======== SOURCE INFORMATION
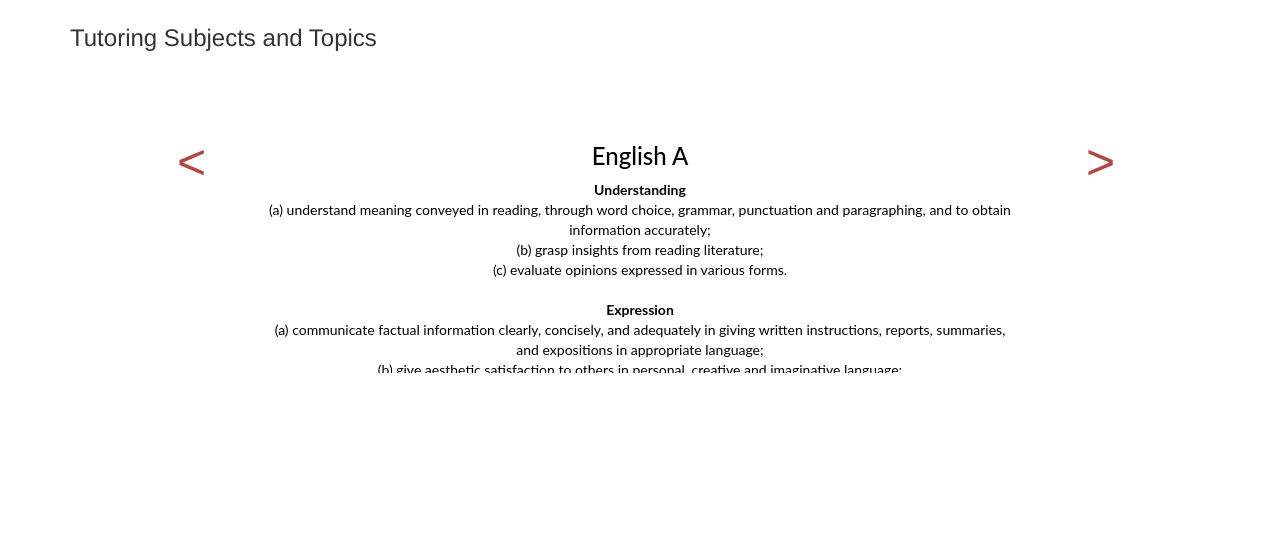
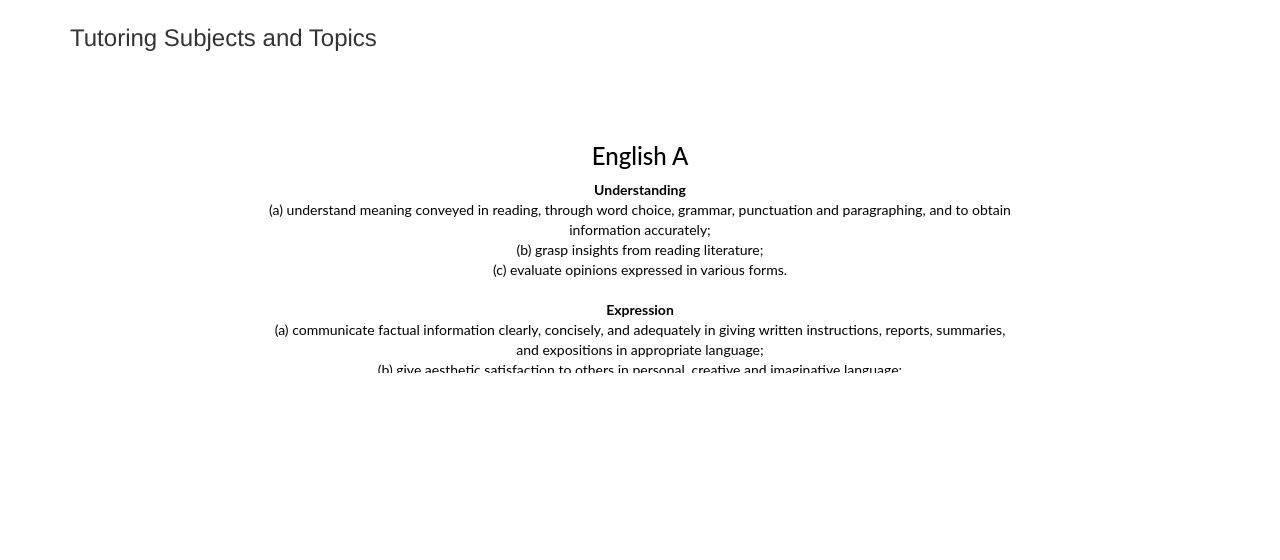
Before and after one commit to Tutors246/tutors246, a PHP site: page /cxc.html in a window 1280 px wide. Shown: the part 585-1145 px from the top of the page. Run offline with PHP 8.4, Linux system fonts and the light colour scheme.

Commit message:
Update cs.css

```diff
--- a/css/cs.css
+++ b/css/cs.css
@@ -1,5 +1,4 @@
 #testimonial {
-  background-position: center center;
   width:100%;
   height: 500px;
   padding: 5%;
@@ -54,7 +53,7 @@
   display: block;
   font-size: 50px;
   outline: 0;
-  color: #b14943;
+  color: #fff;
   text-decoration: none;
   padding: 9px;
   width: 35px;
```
================
▸ EXERCISE OBJECTIVE:
Would you give the material back exactly, minus the pictures?

▸ ANSWER TO THIS TASK:
Before and after one commit to Tutors246/tutors246, a PHP site: page /cxc.html in a window 1280 px wide. Shown: the part 585-1145 px from the top of the page. Run offline with PHP 8.4, Linux system fonts and the light colour scheme.

Commit message:
Update cs.css

```diff
--- a/css/cs.css
+++ b/css/cs.css
@@ -1,5 +1,4 @@
 #testimonial {
-  background-position: center center;
   width:100%;
   height: 500px;
   padding: 5%;
@@ -54,7 +53,7 @@
   display: block;
   font-size: 50px;
   outline: 0;
-  color: #b14943;
+  color: #fff;
   text-decoration: none;
   padding: 9px;
   width: 35px;
```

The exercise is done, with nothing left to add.